You talked about cost cutting with the season ticket holders and some things the Condors have done in that area, such as closing the off-site merchandise store. Some of the savings on the hockey side have been by having mostly single, non-married players. I know that non-married players are less expensive to house than married guys and there is a concern with older players and veterans and potential workers comp issues, but has what happened the past couple of years changed your thinking on cost savings in those areas.

It's one of the biggest things I have to examine. Obviously the path I've chosen was incorrect, I made a mistake. At the end of the day every time somebody is upset with a loss, or somebody gets a T-shirt with (inferior) lettering or a hat that is not right it is my fault.

In terms of how many veterans, if we should have any, I'm going to take all that in and then I have to make a decision.

I can tell you the definition of insanity is doing the same things over and over again expecting different results. I will not make the same mistakes again. The mark of a good trader, and hopefully a good owner, is someone who can adapt.

One of the ways we've been around for 16 years is by adapting. There are no (minor league) teams in Phoenix, Long Beach, Fresno, San Diego or Tacoma (all former members of the West Coast Hockey League or the ECHL). Everybody else has gone out of business.

So being in a town where its 110 degrees in the summer and still in business with an ice hockey team shows we've adapted pretty well.
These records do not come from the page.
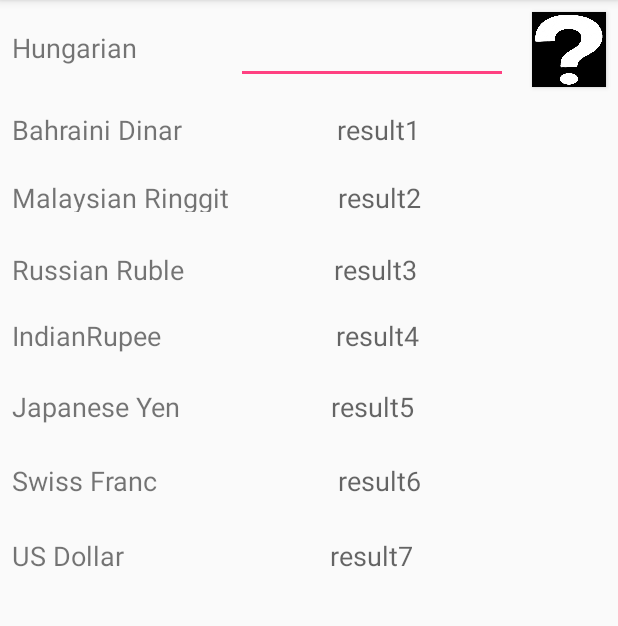
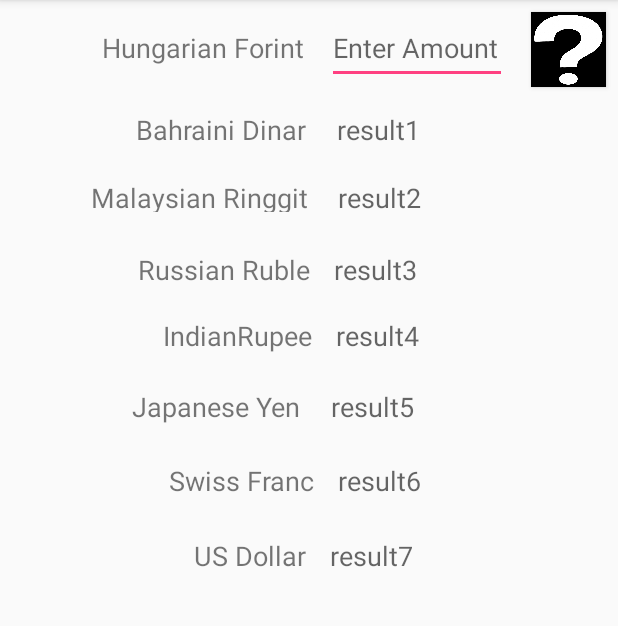
Before and after one commit to FirojaParveen/androidAssignment1, an Android app: the screen it shows after launch (MainActivity), on a phone screen of 412 x 824 dp, the part 84-710 px from its top. Run offline under Robolectric (Android 15) with nearby library versions, the phone set to English and light mode, and no system bars.

```diff
--- a/app/src/main/res/layout/activity_main.xml
+++ b/app/src/main/res/layout/activity_main.xml
@@ -13,31 +13,33 @@
         <LinearLayout
             android:layout_width="match_parent"
             android:layout_height="wrap_content"
-        android:weightSum="10"
-        android:orientation="horizontal">
+            android:orientation="horizontal"
+            android:weightSum="10">
 
             <TextView
                 android:id="@+id/textView1"
-            android:layout_width="wrap_content"
+                android:layout_width="200dp"
                 android:layout_height="26dp"
-            android:layout_marginBottom="8dp"
-            android:layout_marginEnd="8dp"
-            android:layout_weight="8"
-            android:layout_marginStart="8dp"
-            android:layout_marginTop="8dp"
-            android:text="Hungarian Forint"
-            android:textSize="18sp"/>
-
-        <EditText
-            android:id="@+id/edittext1"
-            android:layout_width="181dp"
-            android:layout_height="47dp"
-            android:layout_weight="1"
                 android:layout_marginBottom="8dp"
                 android:layout_marginEnd="8dp"
                 android:layout_marginStart="8dp"
                 android:layout_marginTop="8dp"
-             />
+                android:layout_weight="10"
+                android:gravity="right"
+                android:text="Hungarian Forint"
+                android:textSize="18sp" />
+
+            <EditText
+                android:id="@+id/edittext1"
+                android:layout_width="120dp"
+                android:layout_height="47dp"
+                android:layout_marginBottom="8dp"
+                android:layout_marginEnd="8dp"
+                android:layout_marginStart="8dp"
+                android:layout_marginTop="8dp"
+                android:hint="Enter Amount"
+                android:layout_weight="2" />
+
             <Button
                 android:id="@+id/imageButton"
                 android:layout_width="50dp"
@@ -48,8 +50,7 @@
                 android:layout_marginTop="8dp"
                 android:layout_weight="1"
                 android:background="@drawable/result"
-            android:onClick="onClick"
-            />
+                android:onClick="onClick" />
         </LinearLayout>
 
         <LinearLayout
@@ -68,6 +69,7 @@
                 android:layout_marginStart="8dp"
                 android:layout_marginTop="8dp"
                 android:text="Bahraini Dinar "
+                android:gravity="right"
                 android:textSize="18sp"
                 android:layout_weight="6"/>
 
@@ -81,6 +83,7 @@
                 android:layout_marginTop="8dp"
                 android:hint="result1"
                 android:textSize="18sp"
+                android:gravity="left"
                 android:layout_weight="3"/>
 
 
@@ -99,6 +102,7 @@
                 android:layout_marginStart="8dp"
                 android:layout_marginTop="8dp"
                 android:text="Malaysian Ringgit "
+                android:gravity="right"
                 android:textSize="18sp"
                 android:layout_weight="5.5"/>
 
@@ -112,6 +116,7 @@
                 android:layout_marginTop="8dp"
                 android:hint="result2"
                 android:textSize="18sp"
+                android:gravity="left"
                 android:layout_weight="3"/>
         </LinearLayout>
         <LinearLayout
@@ -129,6 +134,7 @@
                 android:layout_marginTop="8dp"
                 android:text="Russian Ruble"
                 android:textSize="18sp"
+                android:gravity="right"
                 android:layout_weight="6.5"/>
 
             <TextView
@@ -140,6 +146,7 @@
                 android:layout_marginStart="8dp"
                 android:layout_marginTop="8dp"
                 android:hint="result3"
+                android:gravity="left"
                 android:textSize="18sp"
                 android:layout_weight="3"/>
         </LinearLayout>
@@ -158,6 +165,7 @@
                 android:layout_marginTop="8dp"
                 android:text="IndianRupee"
                 android:textSize="18sp"
+                android:gravity="right"
                 android:layout_weight="7"/>
 
             <TextView
@@ -169,6 +177,7 @@
                 android:layout_marginStart="8dp"
                 android:layout_marginTop="8dp"
                 android:hint="result4"
+                android:gravity="left"
                 android:textSize="18sp"
                 android:layout_weight="3"/>
         </LinearLayout>
@@ -186,6 +195,7 @@
                 android:layout_marginStart="8dp"
                 android:layout_marginTop="8dp"
                 android:text="Japanese Yen "
+                android:gravity="right"
                 android:textSize="18sp"
                 android:layout_weight="6.5"/>
             <TextView
@@ -198,6 +208,7 @@
                 android:layout_marginTop="8dp"
                 android:hint="result5"
                 android:textSize="18sp"
+                android:gravity="left"
                 android:layout_weight="3"/>
 
         </LinearLayout>
@@ -217,6 +228,7 @@
                 android:layout_marginTop="8dp"
                 android:layout_weight="7.5"
                 android:text="Swiss Franc"
+                android:gravity="right"
                 android:textSize="18sp" />
             <TextView
                 android:id="@+id/textView14"
@@ -227,6 +239,7 @@
                 android:layout_marginStart="8dp"
                 android:layout_marginTop="8dp"
                 android:hint="result6"
+                android:gravity="left"
                 android:textSize="18sp"
                 android:layout_weight="3"/>
         </LinearLayout>
@@ -244,6 +257,7 @@
                 android:layout_marginStart="8dp"
                 android:layout_marginTop="8dp"
                 android:text="US Dollar"
+                android:gravity="right"
                 android:textSize="18sp"
                 android:layout_weight="7"/>
 
@@ -257,6 +271,7 @@
                 android:layout_marginStart="8dp"
                 android:layout_marginTop="8dp"
                 android:hint="result7"
+                android:gravity="left"
                 android:textIsSelectable="false"
                 android:textSize="18sp"
                 android:layout_weight="3"/>
```
Lines whose indentation alone changed are shown as unchanged.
What we're lacking and what people are dying for is being a winner. I will figure out the best path to accomplish that. It's not the path I've taken.